Why I Chose the Book

With only two days left in Australia (and my days completely booked with activities) I only had two nights to finish an entire book. I scanned my friend’s shelves and found Fattypuffs and Thinifers. I wanted something I could read quickly and the cover looked interesting.

Initial Thoughts

After the two boys descend the stairs into a world where people are divided based on weight, it becomes clear that this is a political satire. Two countries war over the name of a “neutral” island, which neither of them claim to own, but both obviously think they do. It’s a reminder that the winner writes the history books and there’s always two sides to a story. Initially, I thought this would be a wonderful addition for our Perspective board on Pinterest. It promised to be a great story akin to Rosencrantz and Guildenstern are Dead.
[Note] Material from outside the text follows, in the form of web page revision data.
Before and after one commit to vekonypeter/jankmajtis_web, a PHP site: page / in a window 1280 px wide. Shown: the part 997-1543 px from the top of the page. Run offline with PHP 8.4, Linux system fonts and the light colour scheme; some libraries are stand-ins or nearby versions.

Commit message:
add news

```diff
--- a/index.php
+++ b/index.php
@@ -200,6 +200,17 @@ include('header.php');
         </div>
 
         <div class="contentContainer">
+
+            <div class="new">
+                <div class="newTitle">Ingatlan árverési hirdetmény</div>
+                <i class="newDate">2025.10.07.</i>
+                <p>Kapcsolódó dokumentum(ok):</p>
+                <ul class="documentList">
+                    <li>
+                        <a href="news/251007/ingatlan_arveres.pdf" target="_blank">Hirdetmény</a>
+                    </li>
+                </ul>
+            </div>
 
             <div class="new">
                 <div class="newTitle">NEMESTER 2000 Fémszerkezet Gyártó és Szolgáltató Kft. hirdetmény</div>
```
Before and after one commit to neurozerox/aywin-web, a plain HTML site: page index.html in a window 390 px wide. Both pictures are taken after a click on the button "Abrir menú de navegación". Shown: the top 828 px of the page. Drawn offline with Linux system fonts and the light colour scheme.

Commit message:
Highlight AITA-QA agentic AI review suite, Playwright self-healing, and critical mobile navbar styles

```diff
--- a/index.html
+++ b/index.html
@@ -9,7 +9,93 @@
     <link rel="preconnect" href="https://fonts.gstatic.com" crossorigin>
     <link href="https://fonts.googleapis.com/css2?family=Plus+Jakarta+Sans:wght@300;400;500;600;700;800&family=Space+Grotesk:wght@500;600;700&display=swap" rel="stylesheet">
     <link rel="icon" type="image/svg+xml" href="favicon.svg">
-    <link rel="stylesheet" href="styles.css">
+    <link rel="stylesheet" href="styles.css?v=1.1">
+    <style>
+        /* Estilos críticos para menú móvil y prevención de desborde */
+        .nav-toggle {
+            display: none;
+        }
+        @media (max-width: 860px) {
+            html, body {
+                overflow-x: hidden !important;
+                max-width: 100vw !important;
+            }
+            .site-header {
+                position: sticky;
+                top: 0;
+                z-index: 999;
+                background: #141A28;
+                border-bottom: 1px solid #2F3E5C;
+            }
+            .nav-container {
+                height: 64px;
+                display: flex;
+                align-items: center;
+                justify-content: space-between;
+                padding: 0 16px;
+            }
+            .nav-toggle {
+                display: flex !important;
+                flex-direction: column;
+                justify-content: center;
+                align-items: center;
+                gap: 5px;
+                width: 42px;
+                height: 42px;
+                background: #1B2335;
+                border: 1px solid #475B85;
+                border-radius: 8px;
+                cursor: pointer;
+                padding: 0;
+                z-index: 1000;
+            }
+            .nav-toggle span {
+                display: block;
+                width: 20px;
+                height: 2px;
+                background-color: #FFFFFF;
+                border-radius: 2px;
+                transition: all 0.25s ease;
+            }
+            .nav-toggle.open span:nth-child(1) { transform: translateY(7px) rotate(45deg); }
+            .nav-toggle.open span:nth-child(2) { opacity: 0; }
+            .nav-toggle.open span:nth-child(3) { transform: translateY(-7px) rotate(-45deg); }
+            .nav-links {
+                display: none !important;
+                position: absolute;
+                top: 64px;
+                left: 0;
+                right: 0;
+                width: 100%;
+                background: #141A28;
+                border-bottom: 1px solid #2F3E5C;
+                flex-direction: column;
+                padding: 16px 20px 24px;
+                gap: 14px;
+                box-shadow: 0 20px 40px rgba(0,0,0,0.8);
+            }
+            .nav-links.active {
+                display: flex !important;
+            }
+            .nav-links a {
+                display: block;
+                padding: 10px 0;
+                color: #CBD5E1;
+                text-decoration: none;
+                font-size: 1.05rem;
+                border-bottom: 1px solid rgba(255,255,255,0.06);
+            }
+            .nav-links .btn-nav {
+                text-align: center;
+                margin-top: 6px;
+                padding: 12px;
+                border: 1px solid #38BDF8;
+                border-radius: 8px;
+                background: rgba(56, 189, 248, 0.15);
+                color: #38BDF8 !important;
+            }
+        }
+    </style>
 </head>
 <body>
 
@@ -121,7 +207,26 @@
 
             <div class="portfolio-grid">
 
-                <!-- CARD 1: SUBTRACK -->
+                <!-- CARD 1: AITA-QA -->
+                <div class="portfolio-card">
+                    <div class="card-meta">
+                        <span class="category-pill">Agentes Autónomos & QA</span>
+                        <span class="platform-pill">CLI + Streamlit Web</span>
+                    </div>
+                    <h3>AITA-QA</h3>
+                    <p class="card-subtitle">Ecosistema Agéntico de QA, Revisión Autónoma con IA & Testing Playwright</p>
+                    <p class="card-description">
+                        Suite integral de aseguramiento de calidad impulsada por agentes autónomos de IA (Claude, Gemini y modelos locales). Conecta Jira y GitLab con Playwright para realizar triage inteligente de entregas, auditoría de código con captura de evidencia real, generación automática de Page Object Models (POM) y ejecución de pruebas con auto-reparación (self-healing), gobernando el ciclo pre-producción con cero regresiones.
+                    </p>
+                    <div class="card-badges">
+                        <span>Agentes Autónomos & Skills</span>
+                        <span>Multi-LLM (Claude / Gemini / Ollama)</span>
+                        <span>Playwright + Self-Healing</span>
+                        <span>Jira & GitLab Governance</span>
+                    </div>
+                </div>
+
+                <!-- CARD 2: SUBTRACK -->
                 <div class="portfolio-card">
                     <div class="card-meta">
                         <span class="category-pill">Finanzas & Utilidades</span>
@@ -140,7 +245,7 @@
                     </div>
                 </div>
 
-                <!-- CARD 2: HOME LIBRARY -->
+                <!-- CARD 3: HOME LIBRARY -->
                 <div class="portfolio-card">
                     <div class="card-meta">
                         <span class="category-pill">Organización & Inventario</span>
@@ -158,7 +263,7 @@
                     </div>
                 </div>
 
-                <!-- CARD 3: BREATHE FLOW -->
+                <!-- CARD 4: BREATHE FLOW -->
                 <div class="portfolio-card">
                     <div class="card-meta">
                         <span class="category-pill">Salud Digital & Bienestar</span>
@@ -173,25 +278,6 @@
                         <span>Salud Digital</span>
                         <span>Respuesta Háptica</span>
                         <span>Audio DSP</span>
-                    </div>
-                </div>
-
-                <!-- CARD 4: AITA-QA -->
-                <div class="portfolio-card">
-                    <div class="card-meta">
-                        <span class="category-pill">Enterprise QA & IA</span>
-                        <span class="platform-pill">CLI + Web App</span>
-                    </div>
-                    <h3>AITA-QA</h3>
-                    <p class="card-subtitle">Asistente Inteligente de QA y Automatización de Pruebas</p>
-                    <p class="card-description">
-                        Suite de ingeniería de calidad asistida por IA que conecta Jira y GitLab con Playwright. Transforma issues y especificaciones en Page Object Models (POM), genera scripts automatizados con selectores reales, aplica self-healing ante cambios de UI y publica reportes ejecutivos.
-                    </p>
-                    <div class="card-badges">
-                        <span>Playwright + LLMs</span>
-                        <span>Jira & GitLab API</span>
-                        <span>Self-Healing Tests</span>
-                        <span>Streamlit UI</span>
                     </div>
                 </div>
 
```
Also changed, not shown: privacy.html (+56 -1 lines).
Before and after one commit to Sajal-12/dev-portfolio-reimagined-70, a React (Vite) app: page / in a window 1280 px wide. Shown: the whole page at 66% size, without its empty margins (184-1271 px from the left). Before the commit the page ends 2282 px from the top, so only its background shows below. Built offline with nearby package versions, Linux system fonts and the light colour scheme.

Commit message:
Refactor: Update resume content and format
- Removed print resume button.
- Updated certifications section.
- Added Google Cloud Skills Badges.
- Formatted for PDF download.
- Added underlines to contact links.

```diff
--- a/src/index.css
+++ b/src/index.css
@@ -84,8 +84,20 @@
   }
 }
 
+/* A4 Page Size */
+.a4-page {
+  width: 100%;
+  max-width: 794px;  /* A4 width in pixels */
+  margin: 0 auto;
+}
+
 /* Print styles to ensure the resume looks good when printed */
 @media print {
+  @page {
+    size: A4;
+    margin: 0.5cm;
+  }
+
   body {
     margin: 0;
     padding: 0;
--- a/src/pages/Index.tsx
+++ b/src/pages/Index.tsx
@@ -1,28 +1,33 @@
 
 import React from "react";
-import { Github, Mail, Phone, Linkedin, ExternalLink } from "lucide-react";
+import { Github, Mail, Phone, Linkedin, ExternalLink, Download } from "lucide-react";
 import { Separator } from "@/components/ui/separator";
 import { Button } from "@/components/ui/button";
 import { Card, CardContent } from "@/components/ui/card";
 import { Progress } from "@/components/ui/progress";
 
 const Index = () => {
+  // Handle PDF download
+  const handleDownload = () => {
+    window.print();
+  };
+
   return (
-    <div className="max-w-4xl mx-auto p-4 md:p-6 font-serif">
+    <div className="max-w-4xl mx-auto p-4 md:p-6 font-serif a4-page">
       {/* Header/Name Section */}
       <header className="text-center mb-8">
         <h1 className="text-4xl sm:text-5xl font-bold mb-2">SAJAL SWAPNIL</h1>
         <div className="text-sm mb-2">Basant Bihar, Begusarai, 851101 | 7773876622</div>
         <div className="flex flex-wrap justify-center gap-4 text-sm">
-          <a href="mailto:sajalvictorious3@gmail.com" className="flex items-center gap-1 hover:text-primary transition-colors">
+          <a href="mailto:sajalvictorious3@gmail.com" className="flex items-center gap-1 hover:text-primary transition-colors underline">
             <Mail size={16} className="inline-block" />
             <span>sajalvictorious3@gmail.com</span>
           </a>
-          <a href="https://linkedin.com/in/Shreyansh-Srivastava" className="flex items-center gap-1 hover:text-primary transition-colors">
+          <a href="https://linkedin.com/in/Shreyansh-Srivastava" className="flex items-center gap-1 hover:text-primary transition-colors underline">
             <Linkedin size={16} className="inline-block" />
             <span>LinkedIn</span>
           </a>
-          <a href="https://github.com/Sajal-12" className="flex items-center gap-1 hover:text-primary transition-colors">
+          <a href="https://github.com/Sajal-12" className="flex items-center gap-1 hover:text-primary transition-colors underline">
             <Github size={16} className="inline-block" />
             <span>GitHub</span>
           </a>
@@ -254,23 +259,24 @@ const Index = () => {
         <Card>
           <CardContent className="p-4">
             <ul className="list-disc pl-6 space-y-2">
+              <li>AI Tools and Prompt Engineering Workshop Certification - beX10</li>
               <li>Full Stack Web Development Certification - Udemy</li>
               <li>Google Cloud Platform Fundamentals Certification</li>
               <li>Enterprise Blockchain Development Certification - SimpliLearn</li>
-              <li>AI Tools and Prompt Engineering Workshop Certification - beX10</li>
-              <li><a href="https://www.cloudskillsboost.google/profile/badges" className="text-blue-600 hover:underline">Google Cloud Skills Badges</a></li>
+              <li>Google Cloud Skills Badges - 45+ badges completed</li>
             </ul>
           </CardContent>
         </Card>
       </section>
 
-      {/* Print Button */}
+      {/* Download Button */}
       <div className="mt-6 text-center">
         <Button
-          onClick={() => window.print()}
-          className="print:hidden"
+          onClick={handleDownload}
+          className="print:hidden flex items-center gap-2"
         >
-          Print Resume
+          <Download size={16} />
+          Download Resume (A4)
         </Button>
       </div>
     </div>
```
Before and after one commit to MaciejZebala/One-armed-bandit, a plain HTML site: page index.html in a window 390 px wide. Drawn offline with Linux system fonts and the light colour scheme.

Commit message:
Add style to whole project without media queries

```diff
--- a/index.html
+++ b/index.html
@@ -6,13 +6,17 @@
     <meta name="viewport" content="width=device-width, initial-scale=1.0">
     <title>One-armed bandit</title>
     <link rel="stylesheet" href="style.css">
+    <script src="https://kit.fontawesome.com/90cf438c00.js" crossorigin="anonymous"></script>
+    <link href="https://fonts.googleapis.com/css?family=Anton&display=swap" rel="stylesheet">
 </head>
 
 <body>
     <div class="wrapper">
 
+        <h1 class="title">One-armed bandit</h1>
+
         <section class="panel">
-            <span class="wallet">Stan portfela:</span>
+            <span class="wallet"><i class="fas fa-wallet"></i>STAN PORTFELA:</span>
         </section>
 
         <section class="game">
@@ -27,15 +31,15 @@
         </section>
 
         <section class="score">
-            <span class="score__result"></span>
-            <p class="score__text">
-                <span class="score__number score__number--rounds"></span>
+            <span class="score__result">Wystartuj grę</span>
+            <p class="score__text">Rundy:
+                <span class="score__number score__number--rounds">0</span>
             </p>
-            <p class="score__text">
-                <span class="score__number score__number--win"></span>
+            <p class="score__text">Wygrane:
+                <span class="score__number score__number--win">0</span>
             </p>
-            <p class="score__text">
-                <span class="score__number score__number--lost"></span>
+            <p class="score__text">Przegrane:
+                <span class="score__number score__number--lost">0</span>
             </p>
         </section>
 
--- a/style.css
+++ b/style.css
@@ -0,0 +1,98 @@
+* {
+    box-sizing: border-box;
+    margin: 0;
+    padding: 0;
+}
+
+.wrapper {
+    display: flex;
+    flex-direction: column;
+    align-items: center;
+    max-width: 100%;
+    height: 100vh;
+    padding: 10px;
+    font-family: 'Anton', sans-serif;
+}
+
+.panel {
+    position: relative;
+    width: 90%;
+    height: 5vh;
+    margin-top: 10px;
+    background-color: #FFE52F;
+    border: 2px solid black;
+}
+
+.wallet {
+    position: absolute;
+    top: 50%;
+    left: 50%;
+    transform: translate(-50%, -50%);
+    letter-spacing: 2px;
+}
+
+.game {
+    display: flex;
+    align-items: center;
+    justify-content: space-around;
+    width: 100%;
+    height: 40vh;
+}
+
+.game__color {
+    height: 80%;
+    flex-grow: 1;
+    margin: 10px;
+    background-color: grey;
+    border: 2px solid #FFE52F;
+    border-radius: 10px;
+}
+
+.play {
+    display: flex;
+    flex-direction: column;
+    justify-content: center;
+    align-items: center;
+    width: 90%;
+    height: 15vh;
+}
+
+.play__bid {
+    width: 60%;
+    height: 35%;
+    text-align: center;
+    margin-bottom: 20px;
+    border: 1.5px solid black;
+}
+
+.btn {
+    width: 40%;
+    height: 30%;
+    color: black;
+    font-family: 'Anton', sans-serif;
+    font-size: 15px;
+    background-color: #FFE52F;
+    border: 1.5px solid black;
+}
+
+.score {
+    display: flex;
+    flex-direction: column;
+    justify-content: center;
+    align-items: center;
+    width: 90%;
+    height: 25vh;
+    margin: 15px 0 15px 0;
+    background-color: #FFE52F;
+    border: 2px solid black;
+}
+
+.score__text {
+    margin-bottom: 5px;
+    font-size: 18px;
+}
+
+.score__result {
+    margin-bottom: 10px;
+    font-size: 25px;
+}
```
Final Thoughts

I can’t remember where I lost interest. At some point, there was an almost “aha” realization about how I didn’t want to be reading a satire. While I originally thought the two countries were meant to represent Japan and South Korea, there was later mention of United States of the Underground and an iron curtain. Though I enjoyed 1984 and Brave New World, I hated Animal Farm. I’d wanted a light read, not something I would need to dissect and probe for deeper meanings.

The interesting thing is, this book was written in 1930. For those of you who don’t have history dates memorized, that’s prior to WWII and the Iron Curtain that went up from 1945-1991. Sure, I could probably find loads of papers on what Maurois was getting at (it should also be mentioned that the book is set in France), but that wasn’t aligned with why I wanted to read it in the first place.



If you’re wanting to teach kids about compromise and acceptance, this might be a good book. If you’re wanting something light and fluffy that doesn’t make you think, this is not the book for you.


2 out of 5 stars.

It wasn’t a bad book, it just wasn’t a book that matched what I wanted to read when I first picked it up. For that reason, it got a lower score than it might have otherwise.

-Eliabeth Hawthorne

To see what other books we’ve reviewed, check out our book reviews page.